The Norwegian competition authority has extended the examination of Norwegian Air’s offer for its domestic rival Widerøe by two months.
The takeover of the Norwegian regional company Widerøe by Norwegian Air, announced on July 6, may not go as smoothly as initially announced. The Norwegian competition monitoring authority has just extended the examination of the takeover offer by two months.
Suspicion of obstruction of competition
“There may be reasons to fear that the acquisition will be negative for Norwegian air passengers,” said Katrine Amdam, project manager at the authority. The authority now has until November 17 to present its preliminary opinion on whether the transaction is likely to hinder effective competition, with the final deadline set for January 3.
The announced deal is valued at 1.13 billion Norwegian crowns ($105 million), subject to final adjustments, and Norwegian said it hopes to close the transaction by the end of the year.
A very old company
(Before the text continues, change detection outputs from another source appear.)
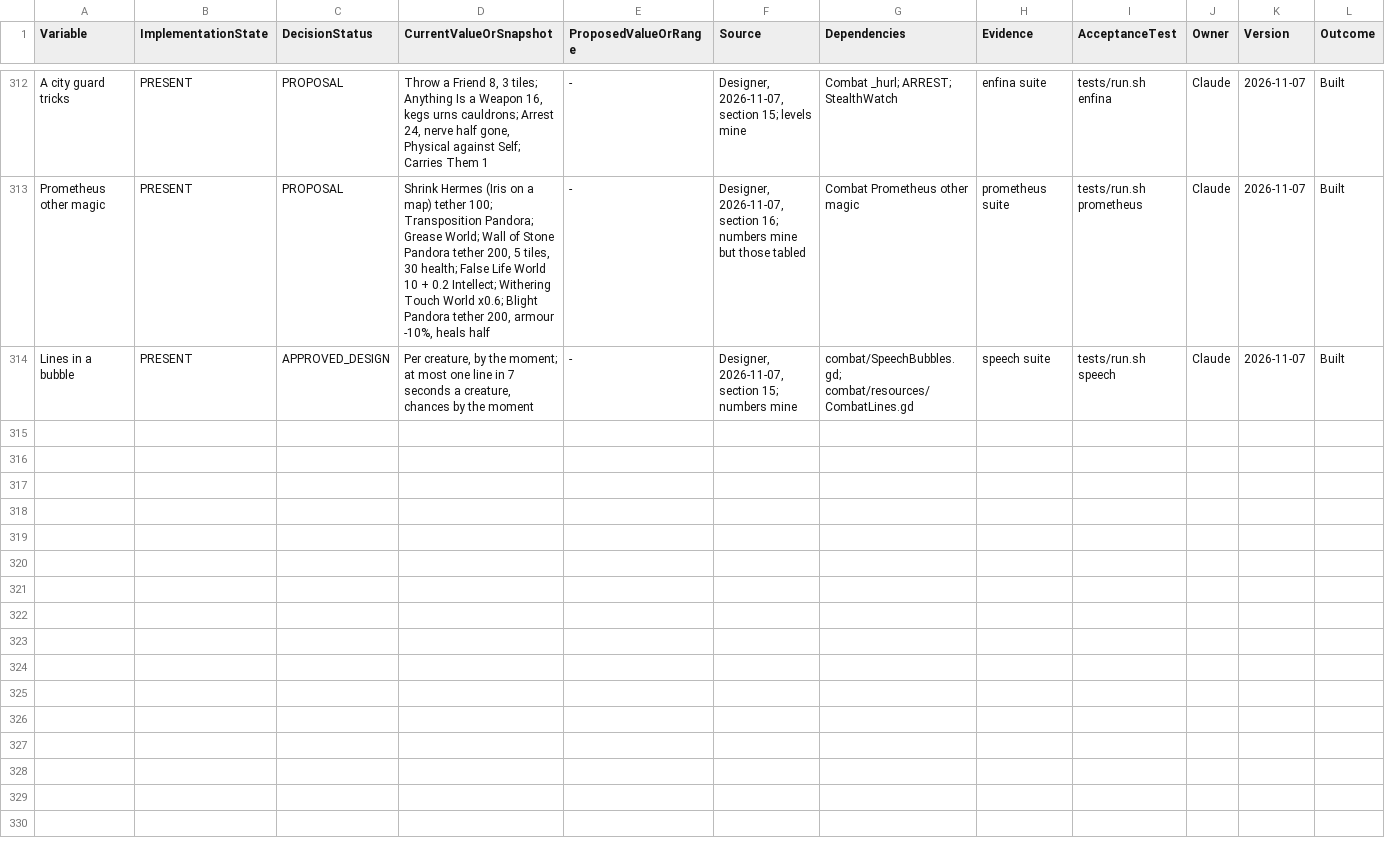
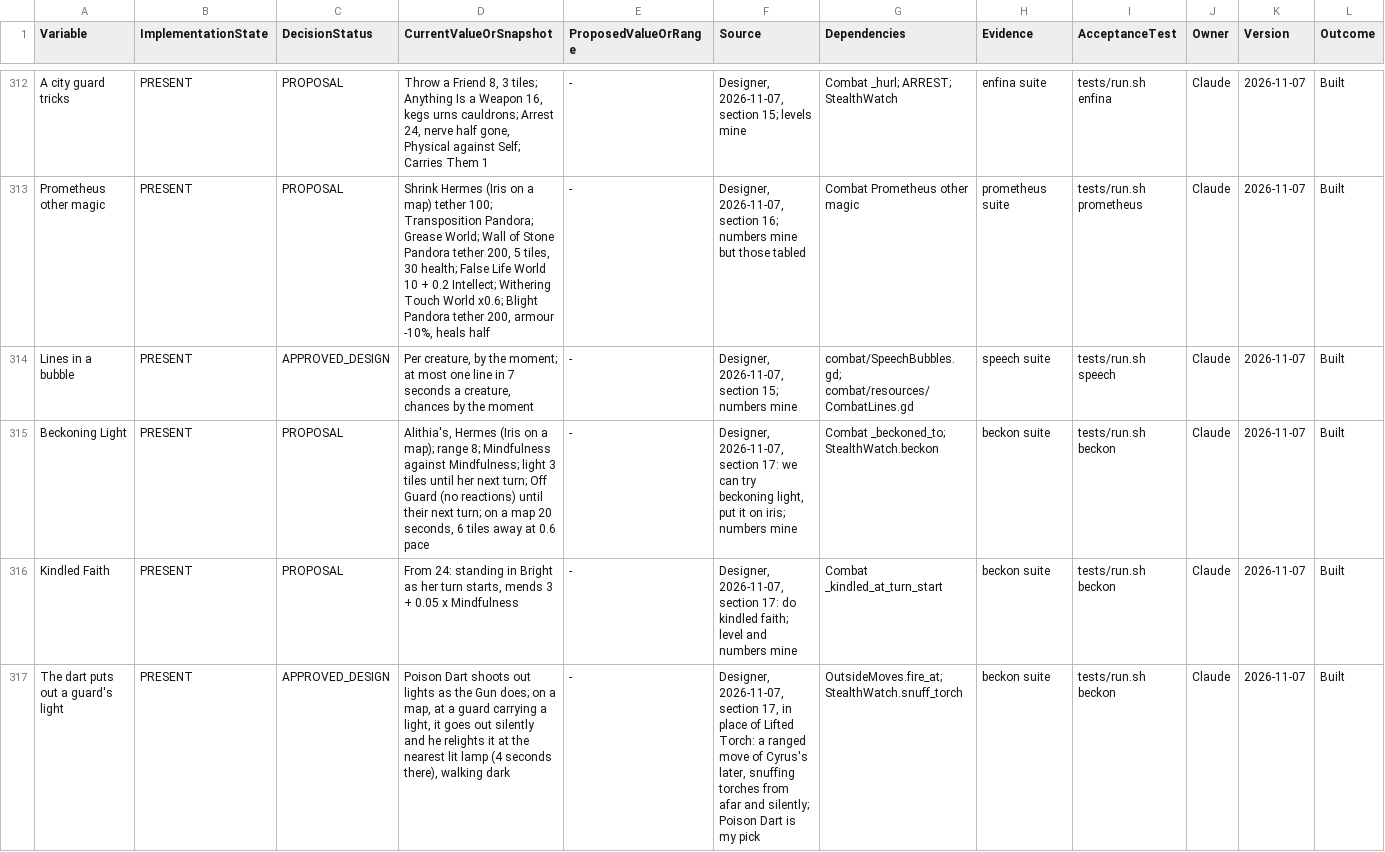
Before and after one commit to petrosleftsis-max/truthnukeproject, a CSV file: docs/design_status_ledger.csv, drawn as a sheet; only a part is shown, gaps mark what is left out; rows hold the shown columns only; the diff covers the shown part only; the diff names each change by its address in the sheet, - before the commit and + after, or states it on an @@ line.

```diff
--- a/docs/design_status_ledger.csv
+++ b/docs/design_status_ledger.csv
+row 315: Beckoning Light | PRESENT | PROPOSAL | Alithia's, Hermes (Iris on a map); range 8; Mindfulness against Mindfulness; light 3 tiles until her next turn; Off Guard (no reactions) until their next turn; on a map 20 seconds, 6 tiles away at 0.6 pace | - | Designer, 2026-11-07, section 17: we can try beckoning light, put it on iris; numbers mine | Combat _beckoned_to; StealthWatch.beckon | beckon suite | tests/run.sh beckon | Claude | 2026-11-07 | Built
+row 316: Kindled Faith | PRESENT | PROPOSAL | From 24: standing in Bright as her turn starts, mends 3 + 0.05 x Mindfulness | - | Designer, 2026-11-07, section 17: do kindled faith; level and numbers mine | Combat _kindled_at_turn_start | beckon suite | tests/run.sh beckon | Claude | 2026-11-07 | Built
+row 317: The dart puts out a guard's light | PRESENT | APPROVED_DESIGN | Poison Dart shoots out lights as the Gun does; on a map, at a guard carrying a light, it goes out silently and he relights it at the nearest lit lamp (4 seconds there), walking dark | - | Designer, 2026-11-07, section 17, in place of Lifted Torch: a ranged move of Cyrus's later, snuffing torches from afar and silently; Poison Dart is my pick | OutsideMoves.fire_at; StealthWatch.snuff_torch | beckon suite | tests/run.sh beckon | Claude | 2026-11-07 | Built
```
Also changed, not shown: 8 added rows elsewhere in this file, 30 other files.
The Norwegian company Widerøe was founded in 1934 by five friends including Viggo Widerøe. Originally an air taxi, it was reorganized in the 1970s to become a truly regular regional company. In 1997, it joined the SAS group, before it was resold in 2013. In 2018, it was the first airline in the world to put the new Embraer E190-E2 into service. In 2022, it diversified its regional activities in Scandinavia by opening flights to Spain (Alicante, Palma de Mallorca), France (Nice) and Italy (Florence). It operates a total of 46 destinations, with a fleet of 43 aircraft (26 Dash 8 Q200s, 10 Dash 8 Q400s, 4 Dash 8 Q300s and 3 Embraer 190-E2s).